:: Records provided

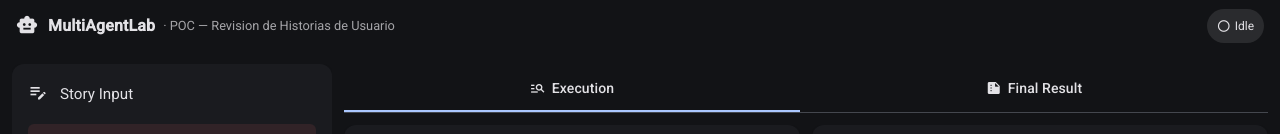
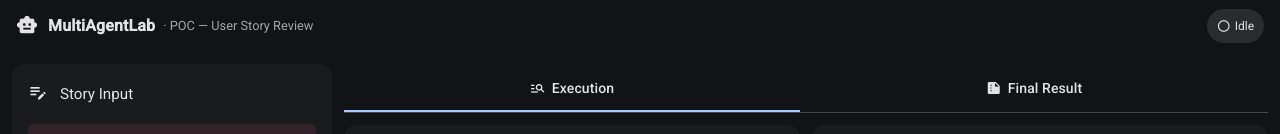
Before and after one commit to ASisroEndava/MultiAgentLab, an Angular app in the folder ui/: page / in a window 1280 px wide. Shown: the top 134 px of the page. Built offline with nearby package versions, Linux system fonts and the light colour scheme; no server answers.

Commit message:
translate missing file

```diff
--- a/ui/src/app/app.html
+++ b/ui/src/app/app.html
@@ -1,7 +1,7 @@
 <mat-toolbar class="app-toolbar" color="primary">
   <mat-icon>smart_toy</mat-icon>
   <span class="toolbar-title">MultiAgentLab</span>
-  <span class="toolbar-sub">· POC — Revision de Historias de Usuario</span>
+  <span class="toolbar-sub">· POC — User Story Review</span>
   <span class="spacer"></span>
   <span class="stream-indicator" [class]="'stream-' + state.streamStatus()">
     <mat-icon>{{ state.streamStatus() === 'polling' ? 'sync' : state.streamStatus() === 'complete' ? 'check_circle' : state.streamStatus() === 'error' ? 'error' : 'radio_button_unchecked' }}</mat-icon>
```
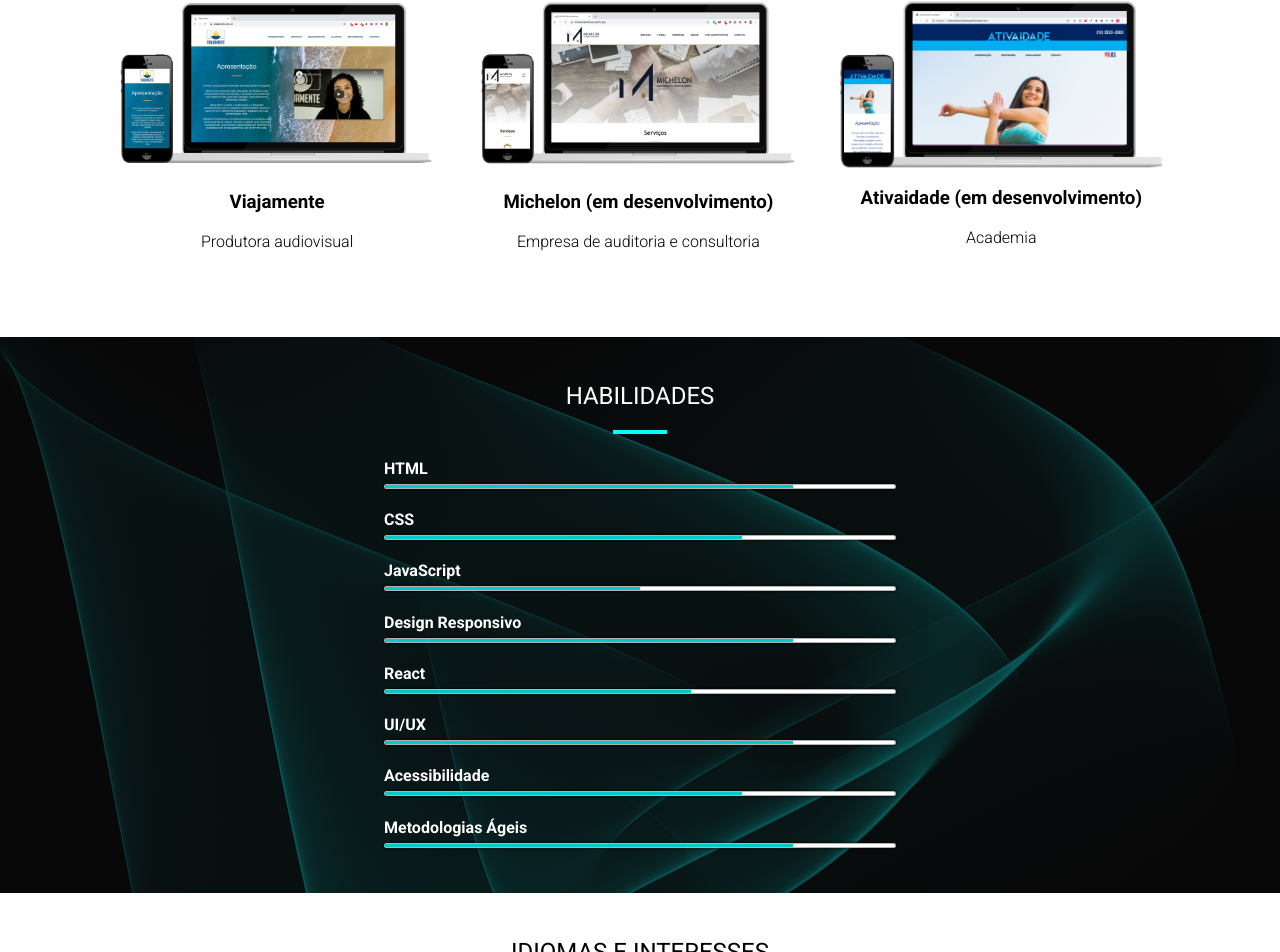
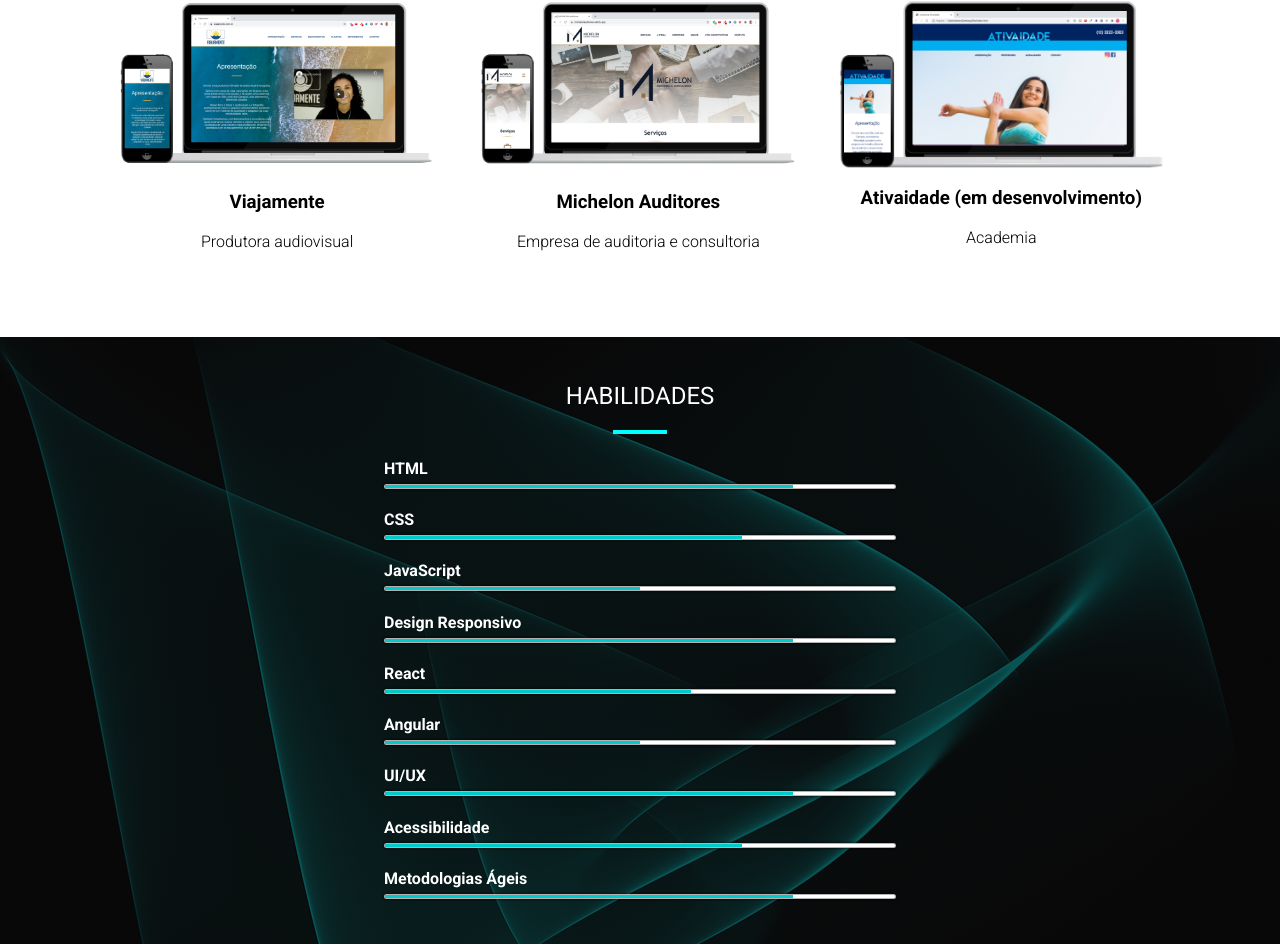
Before and after one commit to renanalvarenga/curriculum, a React (Create React App) app: page / in a window 1280 px wide. Shown: the part 1625-2577 px from the top of the page. Built offline with nearby package versions, Linux system fonts and the light colour scheme.

Commit message:
atualizacao portfolio

```diff
--- a/src/experience/Experience.js
+++ b/src/experience/Experience.js
@@ -19,10 +19,10 @@ function Experience() {
               <p>Produtora audiovisual</p>
           </div>
           <div>
-            <a href='https://michelonauditores.netlify.app/' target='_blank' rel="noopener noreferrer">
+            <a href='https://www.michelonauditores.com.br/' target='_blank' rel="noopener noreferrer">
               <img src={Michelon} alt="logoMichelon" />
             </a>
-              <h3><b>Michelon (em desenvolvimento)</b></h3>
+              <h3><b>Michelon Auditores</b></h3>
               <p>Empresa de auditoria e consultoria</p>
           </div>
           <div>
--- a/src/skills/Skills.js
+++ b/src/skills/Skills.js
@@ -14,6 +14,7 @@ function Skills() {
       <Skill title='JavaScript' size={50} />
       <Skill title='Design Responsivo' size={80} />
       <Skill title='React' size={60} />
+      <Skill title='Angular' size={50} />
       <Skill title='UI/UX' size={80} />
       <Skill title='Acessibilidade' size={70} />
       <Skill title='Metodologias Ágeis' size={80} />
```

::::

* Work required:
Your answer should be a single number: the count of lines in the records that contain "size".

* Written response:
7